Exercise:
Each record below has to be printed verbatim.

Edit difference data
__________________________________________________

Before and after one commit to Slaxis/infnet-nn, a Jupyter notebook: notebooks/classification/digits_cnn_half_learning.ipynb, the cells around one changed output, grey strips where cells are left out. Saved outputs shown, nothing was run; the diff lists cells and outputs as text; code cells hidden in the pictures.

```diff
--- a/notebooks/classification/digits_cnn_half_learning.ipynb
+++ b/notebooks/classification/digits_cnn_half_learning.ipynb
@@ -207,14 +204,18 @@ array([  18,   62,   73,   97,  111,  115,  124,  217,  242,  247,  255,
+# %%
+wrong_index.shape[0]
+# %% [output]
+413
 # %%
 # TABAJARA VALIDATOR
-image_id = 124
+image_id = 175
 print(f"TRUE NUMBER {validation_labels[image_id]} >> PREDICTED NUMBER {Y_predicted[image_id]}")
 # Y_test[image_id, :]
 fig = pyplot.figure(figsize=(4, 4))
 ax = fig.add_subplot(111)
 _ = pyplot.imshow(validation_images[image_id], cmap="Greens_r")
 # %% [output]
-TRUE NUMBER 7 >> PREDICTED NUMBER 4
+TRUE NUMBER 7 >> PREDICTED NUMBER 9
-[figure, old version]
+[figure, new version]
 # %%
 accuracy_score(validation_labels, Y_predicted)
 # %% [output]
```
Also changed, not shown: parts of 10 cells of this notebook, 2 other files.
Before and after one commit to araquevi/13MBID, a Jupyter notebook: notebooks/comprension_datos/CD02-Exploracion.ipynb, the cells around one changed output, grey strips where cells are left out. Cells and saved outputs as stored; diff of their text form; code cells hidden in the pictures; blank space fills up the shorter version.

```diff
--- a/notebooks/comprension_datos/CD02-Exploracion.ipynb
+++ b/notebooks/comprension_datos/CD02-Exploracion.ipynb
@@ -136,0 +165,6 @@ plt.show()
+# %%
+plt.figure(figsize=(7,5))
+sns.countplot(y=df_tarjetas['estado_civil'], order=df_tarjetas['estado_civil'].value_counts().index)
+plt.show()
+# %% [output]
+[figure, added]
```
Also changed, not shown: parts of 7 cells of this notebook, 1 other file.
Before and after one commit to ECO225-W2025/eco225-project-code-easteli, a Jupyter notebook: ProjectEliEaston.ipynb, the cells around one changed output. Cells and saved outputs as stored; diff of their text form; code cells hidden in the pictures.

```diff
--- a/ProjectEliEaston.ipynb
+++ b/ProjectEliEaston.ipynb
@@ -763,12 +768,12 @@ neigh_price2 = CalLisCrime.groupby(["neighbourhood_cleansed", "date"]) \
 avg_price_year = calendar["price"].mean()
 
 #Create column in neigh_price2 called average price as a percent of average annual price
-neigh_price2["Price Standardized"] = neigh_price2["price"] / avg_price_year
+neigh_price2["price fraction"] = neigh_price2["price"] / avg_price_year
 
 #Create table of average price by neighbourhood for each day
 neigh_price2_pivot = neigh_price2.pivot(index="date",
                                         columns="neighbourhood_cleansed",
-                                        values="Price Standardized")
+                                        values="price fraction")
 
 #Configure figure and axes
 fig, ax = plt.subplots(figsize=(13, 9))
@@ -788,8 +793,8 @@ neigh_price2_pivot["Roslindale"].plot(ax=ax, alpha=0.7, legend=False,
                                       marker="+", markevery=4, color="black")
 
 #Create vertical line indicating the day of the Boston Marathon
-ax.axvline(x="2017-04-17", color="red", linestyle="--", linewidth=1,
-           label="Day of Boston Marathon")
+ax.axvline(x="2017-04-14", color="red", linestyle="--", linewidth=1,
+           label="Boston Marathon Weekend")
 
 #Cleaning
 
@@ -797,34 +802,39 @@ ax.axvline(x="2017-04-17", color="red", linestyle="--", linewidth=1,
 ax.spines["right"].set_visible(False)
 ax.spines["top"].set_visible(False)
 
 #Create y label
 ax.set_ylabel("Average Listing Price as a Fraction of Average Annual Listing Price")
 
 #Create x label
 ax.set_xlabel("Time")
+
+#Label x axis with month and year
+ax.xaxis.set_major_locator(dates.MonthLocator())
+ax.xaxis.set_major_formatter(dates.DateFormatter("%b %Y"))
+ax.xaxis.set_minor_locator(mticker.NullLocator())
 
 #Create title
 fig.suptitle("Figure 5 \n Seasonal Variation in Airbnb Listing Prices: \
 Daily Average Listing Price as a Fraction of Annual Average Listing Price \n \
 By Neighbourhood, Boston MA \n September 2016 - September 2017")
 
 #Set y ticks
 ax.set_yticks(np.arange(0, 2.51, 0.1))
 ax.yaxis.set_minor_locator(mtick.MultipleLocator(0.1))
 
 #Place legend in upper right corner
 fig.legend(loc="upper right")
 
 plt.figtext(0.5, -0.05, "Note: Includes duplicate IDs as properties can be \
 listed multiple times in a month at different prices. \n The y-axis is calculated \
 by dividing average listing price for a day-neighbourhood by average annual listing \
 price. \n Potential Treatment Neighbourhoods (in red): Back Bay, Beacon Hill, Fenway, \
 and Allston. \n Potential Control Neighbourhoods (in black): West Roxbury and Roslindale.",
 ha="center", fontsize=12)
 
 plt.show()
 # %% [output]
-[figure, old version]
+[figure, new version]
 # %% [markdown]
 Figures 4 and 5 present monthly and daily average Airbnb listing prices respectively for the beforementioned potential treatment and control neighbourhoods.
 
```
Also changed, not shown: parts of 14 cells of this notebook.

__________________________________________________

Response below:
Before and after one commit to Slaxis/infnet-nn, a Jupyter notebook: notebooks/classification/digits_cnn_half_learning.ipynb, the cells around one changed output, grey strips where cells are left out. Saved outputs shown, nothing was run; the diff lists cells and outputs as text; code cells hidden in the pictures.

```diff
--- a/notebooks/classification/digits_cnn_half_learning.ipynb
+++ b/notebooks/classification/digits_cnn_half_learning.ipynb
@@ -207,14 +204,18 @@ array([  18,   62,   73,   97,  111,  115,  124,  217,  242,  247,  255,
+# %%
+wrong_index.shape[0]
+# %% [output]
+413
 # %%
 # TABAJARA VALIDATOR
-image_id = 124
+image_id = 175
 print(f"TRUE NUMBER {validation_labels[image_id]} >> PREDICTED NUMBER {Y_predicted[image_id]}")
 # Y_test[image_id, :]
 fig = pyplot.figure(figsize=(4, 4))
 ax = fig.add_subplot(111)
 _ = pyplot.imshow(validation_images[image_id], cmap="Greens_r")
 # %% [output]
-TRUE NUMBER 7 >> PREDICTED NUMBER 4
+TRUE NUMBER 7 >> PREDICTED NUMBER 9
-[figure, old version]
+[figure, new version]
 # %%
 accuracy_score(validation_labels, Y_predicted)
 # %% [output]
```
Also changed, not shown: parts of 10 cells of this notebook, 2 other files.
Before and after one commit to araquevi/13MBID, a Jupyter notebook: notebooks/comprension_datos/CD02-Exploracion.ipynb, the cells around one changed output, grey strips where cells are left out. Cells and saved outputs as stored; diff of their text form; code cells hidden in the pictures; blank space fills up the shorter version.

```diff
--- a/notebooks/comprension_datos/CD02-Exploracion.ipynb
+++ b/notebooks/comprension_datos/CD02-Exploracion.ipynb
@@ -136,0 +165,6 @@ plt.show()
+# %%
+plt.figure(figsize=(7,5))
+sns.countplot(y=df_tarjetas['estado_civil'], order=df_tarjetas['estado_civil'].value_counts().index)
+plt.show()
+# %% [output]
+[figure, added]
```
Also changed, not shown: parts of 7 cells of this notebook, 1 other file.
Before and after one commit to ECO225-W2025/eco225-project-code-easteli, a Jupyter notebook: ProjectEliEaston.ipynb, the cells around one changed output. Cells and saved outputs as stored; diff of their text form; code cells hidden in the pictures.

```diff
--- a/ProjectEliEaston.ipynb
+++ b/ProjectEliEaston.ipynb
@@ -763,12 +768,12 @@ neigh_price2 = CalLisCrime.groupby(["neighbourhood_cleansed", "date"]) \
 avg_price_year = calendar["price"].mean()
 
 #Create column in neigh_price2 called average price as a percent of average annual price
-neigh_price2["Price Standardized"] = neigh_price2["price"] / avg_price_year
+neigh_price2["price fraction"] = neigh_price2["price"] / avg_price_year
 
 #Create table of average price by neighbourhood for each day
 neigh_price2_pivot = neigh_price2.pivot(index="date",
                                         columns="neighbourhood_cleansed",
-                                        values="Price Standardized")
+                                        values="price fraction")
 
 #Configure figure and axes
 fig, ax = plt.subplots(figsize=(13, 9))
@@ -788,8 +793,8 @@ neigh_price2_pivot["Roslindale"].plot(ax=ax, alpha=0.7, legend=False,
                                       marker="+", markevery=4, color="black")
 
 #Create vertical line indicating the day of the Boston Marathon
-ax.axvline(x="2017-04-17", color="red", linestyle="--", linewidth=1,
-           label="Day of Boston Marathon")
+ax.axvline(x="2017-04-14", color="red", linestyle="--", linewidth=1,
+           label="Boston Marathon Weekend")
 
 #Cleaning
 
@@ -797,34 +802,39 @@ ax.axvline(x="2017-04-17", color="red", linestyle="--", linewidth=1,
 ax.spines["right"].set_visible(False)
 ax.spines["top"].set_visible(False)
 
 #Create y label
 ax.set_ylabel("Average Listing Price as a Fraction of Average Annual Listing Price")
 
 #Create x label
 ax.set_xlabel("Time")
+
+#Label x axis with month and year
+ax.xaxis.set_major_locator(dates.MonthLocator())
+ax.xaxis.set_major_formatter(dates.DateFormatter("%b %Y"))
+ax.xaxis.set_minor_locator(mticker.NullLocator())
 
 #Create title
 fig.suptitle("Figure 5 \n Seasonal Variation in Airbnb Listing Prices: \
 Daily Average Listing Price as a Fraction of Annual Average Listing Price \n \
 By Neighbourhood, Boston MA \n September 2016 - September 2017")
 
 #Set y ticks
 ax.set_yticks(np.arange(0, 2.51, 0.1))
 ax.yaxis.set_minor_locator(mtick.MultipleLocator(0.1))
 
 #Place legend in upper right corner
 fig.legend(loc="upper right")
 
 plt.figtext(0.5, -0.05, "Note: Includes duplicate IDs as properties can be \
 listed multiple times in a month at different prices. \n The y-axis is calculated \
 by dividing average listing price for a day-neighbourhood by average annual listing \
 price. \n Potential Treatment Neighbourhoods (in red): Back Bay, Beacon Hill, Fenway, \
 and Allston. \n Potential Control Neighbourhoods (in black): West Roxbury and Roslindale.",
 ha="center", fontsize=12)
 
 plt.show()
 # %% [output]
-[figure, old version]
+[figure, new version]
 # %% [markdown]
 Figures 4 and 5 present monthly and daily average Airbnb listing prices respectively for the beforementioned potential treatment and control neighbourhoods.
 
```
Also changed, not shown: parts of 14 cells of this notebook.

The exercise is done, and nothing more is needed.